With five weeks to go before Election Day, dead trees, water shortages, climate change and campaign financing were among the issues on tap Tuesday morning in a debate between two candidates vying to stand for Calaveras and Tuolumne counties in Congress.

Rep. Tom McClintock, R-Roseville, and Dr. Bob Derlet, D-Sonora, took questions from the audience, which filled council chambers at Auburn Civic Center, via moderator Richard Hall, an Auburn attorney and a resident of District 4 since 1985.

The debate started at 7 a.m., and every seat in the hall was filled. Some people stood in the back and in aisles along outside edges of the seat rows. Seated behind a lengthy, curved podium on a short stage where the Auburn city council meets, McClintock and Derlet disagreed on just about every question raised, and each received scattered applause at times in spite of Hall’s admonitions for audience members to refrain from reacting.

The first question dealt with the tree mortality crisis up and down the Sierra Nevada.

“Our forests can support 20 to 80 trees per acre, but they’re now crowded with 260 trees per acre,” McClintock said. “Because of environmental laws passed decades ago we have an 80 percent decrease in timber harvests and a corresponding increase in forest fires. The laws in place have to be changed so we can manage our forests, and Bob is a defender of these laws.”

Derlet disagreed, saying environmental laws are not preventing scientific management of Sierra Nevada forests.

“The role of government is to provide funding to manage our forests,” Derlet said. “I think we need to provide property owners some relief for removing dead and dying trees. We must remove the dead trees so we can have forests for our children and grandchildren to enjoy.”

Each candidate’s response drew hand claps from pockets of people in different parts of the audience. Some members of the audience held up mobile phones to record video or take photos.

The 4th Congressional District includes the counties of Alpine, Amador, Calaveras, El Dorado, Mariposa and Tuolumne, and portions of Fresno, Madera, Nevada and Placer counties. District 4 is home to more than 700,000 people.

Limited water supply

Asked what is the most important issue facing the 4th District today, McClintock and Derlet both talked about water.

“Water shortages are our fault because of the same environmental laws we’ve passed,” McClintock said. “We stopped building reservoirs to store the water we need. We had to release water from Folsom in February. Had we been able to build the Auburn Dam, we’d have been able to store that water.”

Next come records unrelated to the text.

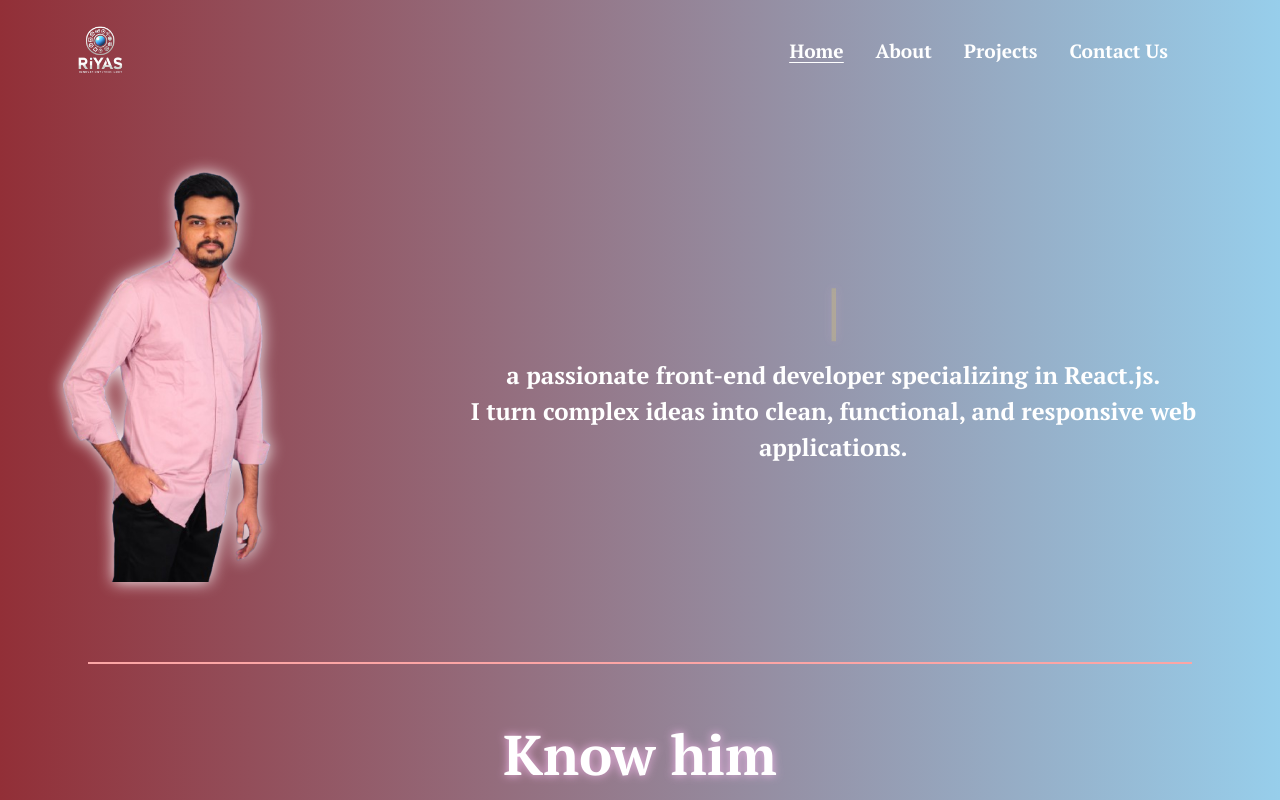
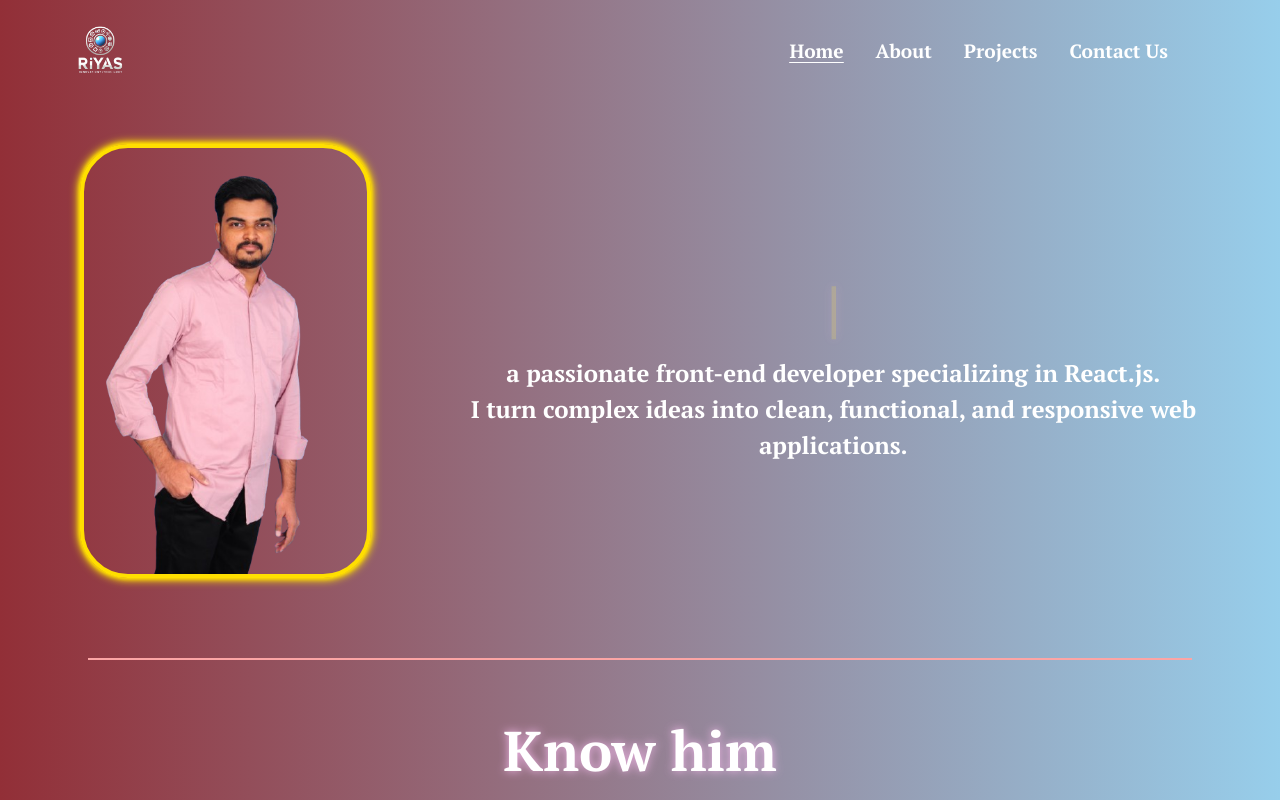
Before and after one commit to Smrd1104/portfolio, a React (Create React App) app: page / in a window 1280 px wide. Shown: the top 800 px of the page. Built offline with nearby package versions, Linux system fonts and the light colour scheme; a web font is replaced by a local one.

Commit message:
gliter effect

```diff
--- a/package.json
+++ b/package.json
@@ -7,7 +7,8 @@
     "@testing-library/react": "^13.4.0",
     "@testing-library/user-event": "^13.5.0",
     "aos": "^2.3.4",
-    "framer-motion": "^12.0.5",
+    "framer-motion": "^12.0.6",
+    "gsap": "^3.12.7",
     "postcss-cli": "^11.0.0",
     "react": "^18.3.1",
     "react-dom": "^18.3.1",
--- a/src/components/Hero.js
+++ b/src/components/Hero.js
@@ -1,4 +1,4 @@
-import React, { useEffect } from 'react';
+import React, { useEffect, useRef } from 'react';
 import profile from "../assets/riyas.png";
 import AOS from 'aos';
 import 'aos/dist/aos.css';
@@ -6,6 +6,7 @@ import Typewriter from 'typewriter-effect'; // Import typewriter-effect
 import Divider from './Divider';
 
 const Hero = () => {
+
   useEffect(() => {
     AOS.init({
       duration: 1000,
@@ -13,6 +14,8 @@ const Hero = () => {
       easing: 'ease-in-out',
       once: true,
     });
+
+
   }, []);
 
   return (
@@ -22,9 +25,10 @@ const Hero = () => {
           <img
             src={profile}
             alt="Logo"
-            className="object-cover drop-shadow md:w-[300px] w-[200px] h-auto transition-all duration-300"
+            className="border-4 border-[#FFDF00] md:translate-x-10 rounded-[3rem] object-cover md:w-[300px] w-[200px] h-auto transition-all duration-300 animate-glitter"
           />
         </div>
+
         <div className='md:translate-x-5 text-center'>
           <p data-aos="fade-right" className='drop-shadow-header md:text-[4rem] text-[2rem] font-bold text-white'>
             {' '}
--- a/src/index.css
+++ b/src/index.css
@@ -28,3 +28,16 @@ body {
   .drop-shadow-header {
     filter: drop-shadow(0 0 0.3rem #f0b5e7);
   }
+
+
+  @keyframes glitterEffect {
+    0% {
+      box-shadow: 0 0 3px #ffdf00, 0 0 5px #ffdf00, 0 0 8px #ffdf00, 0 0 10px #ffdf00;
+    }
+    50% {
+      box-shadow: 0 0 5px #ffdf00, 0 0 8px #ffdf00, 0 0 12px #ffdf00, 0 0 15px #ffdf00;
+    }
+    100% {
+      box-shadow: 0 0 3px #ffdf00, 0 0 5px #ffdf00, 0 0 8px #ffdf00, 0 0 10px #ffdf00;
+    }
+  }
--- a/tailwind.config.js
+++ b/tailwind.config.js
@@ -6,7 +6,9 @@ export default {
   ],
   theme: {
     extend: {
-
+      animation: {
+        glitter: "glitterEffect 1s infinite", // Use the keyframes defined earlier
+      },
     },
   },
   plugins: [],
```
Also changed, not shown: 1 other file (tests, documents, lock files or other folders).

Derlet said reservoirs in the 4th District are holding less water than they’re designed for because many were built too large.

“It will take years and years to fill them,” Derlet said. “We don’t need more dams. Our dams here are at low capacity.”

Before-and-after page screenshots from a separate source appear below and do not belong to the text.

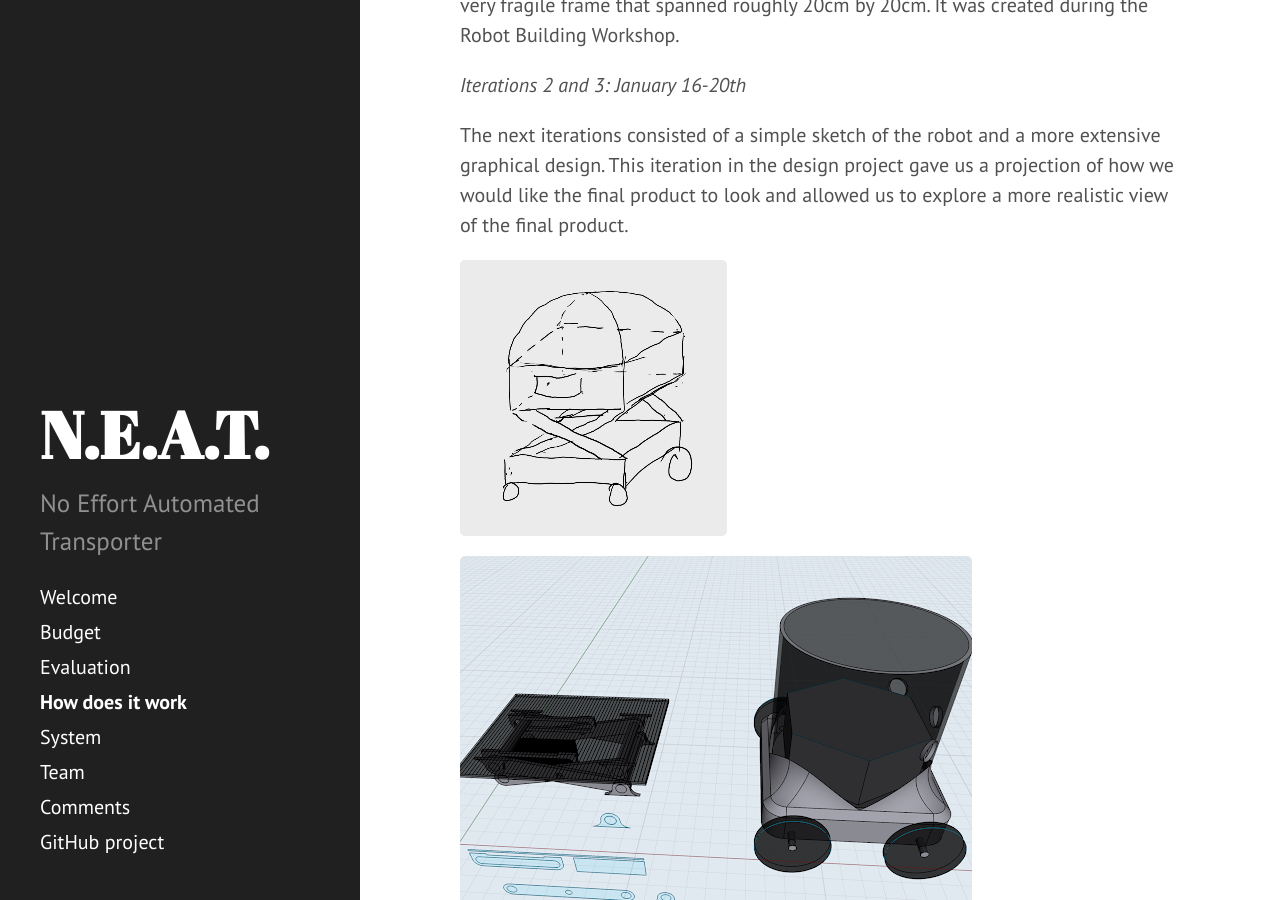
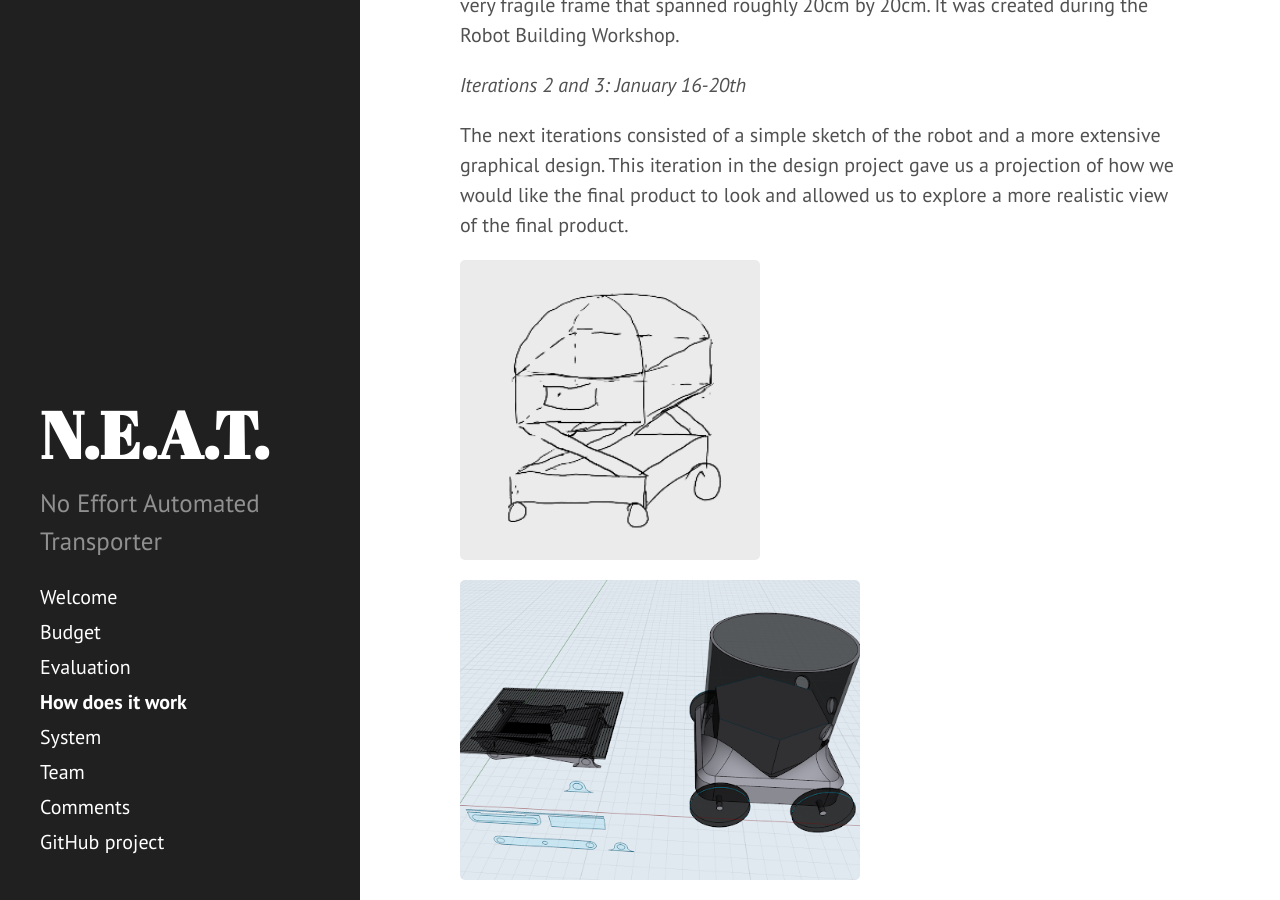
Before and after one commit to okapeng/sdp2020-group2, a Jekyll site: the page built from _pages/how.md, in a window 1280 px wide and 900 px high, scrolled down 516 px. Built offline with Jekyll 4.4.1, drawn with Linux system fonts in a browser that asks for light colours.

Commit message:
Resized all the base images

```diff
--- a/_pages/how.md
+++ b/_pages/how.md
@@ -18,7 +18,7 @@
 
 The next iterations consisted of a simple sketch of the robot and a more extensive graphical design. This iteration in the design project gave us a projection of how we would like the final product to look and allowed us to explore a more realistic view of the final product.
 
-![Ivy_sketch](/images/ivy_sketch.png) ![Barna Design](/images/barna_design.png)
+<img src="/images/ivy_sketch.png" alt="Ivy Sketch" height ="300" width="300"/> <img src="/images/barna_design.png" alt="Graphic Design" height ="300" width="400"/>
 
 *Iteration 4: January 21st*
 
@@ -28,25 +28,25 @@
 
 This iteration was similar to the previous iteration with the exception of the arrival of the Mechanum wheels which saw the base vastly improve through providing a testing platform for the development of the EV3 movement code.
 
-![First Lego Base](/images/lego_base1.png)
+<img src="/images/lego_base1.png" alt="First Lego Base" height ="300" width="300"/>
 
 *Iteration 6: January 30th*
 
 The base has increaase in size significantly with considerable structural improvement. This base helped develop the EV3 code to control directional movements as well as rotation on the spot. A single ultrasound sensor was added to aid development testing of the object detection and avoidance code.
 
-![Second Lego Base](/images/lego_base2.png)
+<img src="/images/lego_base2.png" alt="Second Lego Base" height ="300" width="300"/>
 
 *Iteration 7: Febuary 1st*
 
 Issues with the previous iteration of the robot base such as structural intregrity under weight resulted in this iteration being heavily reinforced with several layers of interleaving lego blocks. Furthermore, lego struts were placed along the inside to provide stability and support for the EV3 block to rest on during functionality. However, a major design flaw was discovered after completion, in that the wheels were not aligned and therefore, rotational and diagonal movement was subpar.
 
-![Third Lego Base](/images/lego_base3.png)
+<img src="/images/lego_base3.png" alt="Third Lego Base" height ="400" width="400"/>
 
 *Iteration 8: Febuary 2nd*
 
 The base was taken apart and the length was increased to align the wheels correctly and fix the issue of the of the previous iteration. Upon weight testing, the base still showed significant signs of weakness, especially the corner sections which were susceptible to breaking under reasonable weight.
 
-![Fourth Lego Base](/images/lego_base4.png)
+<img src="/images/lego_base4.png" alt="Fourth Lego Base" height ="400" width="400"/>
 
 *Iteration 9: Febuary 7th*
 
@@ -56,19 +56,19 @@
 
 The most radical and ivotal design change took place here, resulting in the wheels which used to be situated on the side of the robot now being directly underneath the robot base. This meant that the weight of the robot was bearing directly on the wheels and no longer on the base resulting in drastic weight bearing capabilities and prevented the lego base from bending. A byproduct of the wheel placement change resulted in increasing the bases ground clearance to 9cm. Another change was the addition of an infrared sensor which was attached to the front of the robot and allowed for the testing of the "follow me" functionality.
 
-![Fifth Lego Base](/images/lego_base5.jpg)
+<img src="/images/lego_base5.jpg" alt="Fifth Lego Base" height ="350" width="400"/>
 
 *Iteration 11: March 1st*
 
 This iteration was less to do with design changes but rather implemented the Raspberry Pi onto the robot base after a testing comparison between the EV3 and Raspberry Pi showed that the Pi controlling the motors would not impact the robots performance drastically. The EV3 is still used for reading sensor data, but the Pi will be processing that data and controlling the robot as a whole.
 
-![Sixth Lego Base](/images/lego_base6.jpg)
+<img src="/images/lego_base6.jpg" alt="Sixth Lego Base" height ="350" width="400"/>
 
 *Iteration 12: March 8th*
 
 The final interation of the robot base entailed creating housing under the robot base to hold the Rasbperry Pi and the EV3 in order to make the base top as flat as possible for the arrival of the lift. The lift was intergrated into the robot base and secured, making this iteration the final product.
 
-![Seventh Lego Base](/images/lego_base7.jpg)   ![Eighth Lego Base](/images/lego_base8.png)
+<img src="/images/lego_base7.jpg" alt="Seventh Lego Base" height ="400" width="400"/>   ![Eighth Lego Base](/images/lego_base8.png)
 
 #### Base Features
 1. Provides a strong reinforced base that supports the rest of final product.
```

Again, different people clapped for each candidate’s views, raising the eyebrows of the moderator momentarily.

Campaign financing

Hall introduced a question on campaign financing by pointing out that showed that McClintock had raised more than $788,512 and Derlet had raised $30,714 in contributions as of June 30.

The moderator then asked both candidates what they think of Citizens United, the conservative nonprofit that successfully sued the Federal Election Commission in 2010 to allow political expenditures by nonprofit corporations, for-profit corporations, labor unions and other associations.

McClintock said 87 percent of campaign contributions come from individuals. He also said he believes Citizens United stands in defense of everyone’s First Amendment rights. Some audience members hissed softly.

“I like this,” Derlet said. “I would like the congressman to have another debate.”

Derlet went on to say he is opposed to Citizens United.

“Voices of the American people are drowned out when corporate dollars, billionaires and hedge fund managers overwhelm individual Americans,” Derlet said. “We the people must be able to participate. Corporations are not people.”

More scattered applause came from a few in the audience.

Climate change

Asked if climate change is a hoax, McClintock said, “Whenever I hear the science on climate change is settled, I also hear a very vigorous debate among eminent scientists. The story of climate change goes back 4 billion years. We know the planet’s been warming on and off since the Ice Age.”

Derlet said humans cause global climate change and humans need to do something about it.

The debate lasted about 60 minutes. Both campaigns are open to future debates between now and Nov. 8, but no others had been scheduled as of Tuesday morning.

According to Ballotpedia, the median household income in District 4 is $61,303. People who live in the district have a 93 percent high school graduation rate and a 31.2 percent college graduation rate. Unemployment district-wide is 13.2 percent.

The majority of District 4 residents, 86 percent, are white, 4.3 percent are Asian, 1.7 percent are Native American, 1.1 percent are black and 12.6 percent are Hispanic.

The debate was hosted by the Auburn Chamber of Commerce and a group called the Meddlers. The debate started at 7 a.m,. because that is what time the Meddlers normally meet.

Bill Wharton, 70, of Auburn, a member of the Meddlers, said the group was started about 50 years ago. The Meddlers meet weekly and host speakers on a multitude of topics, Wharton said.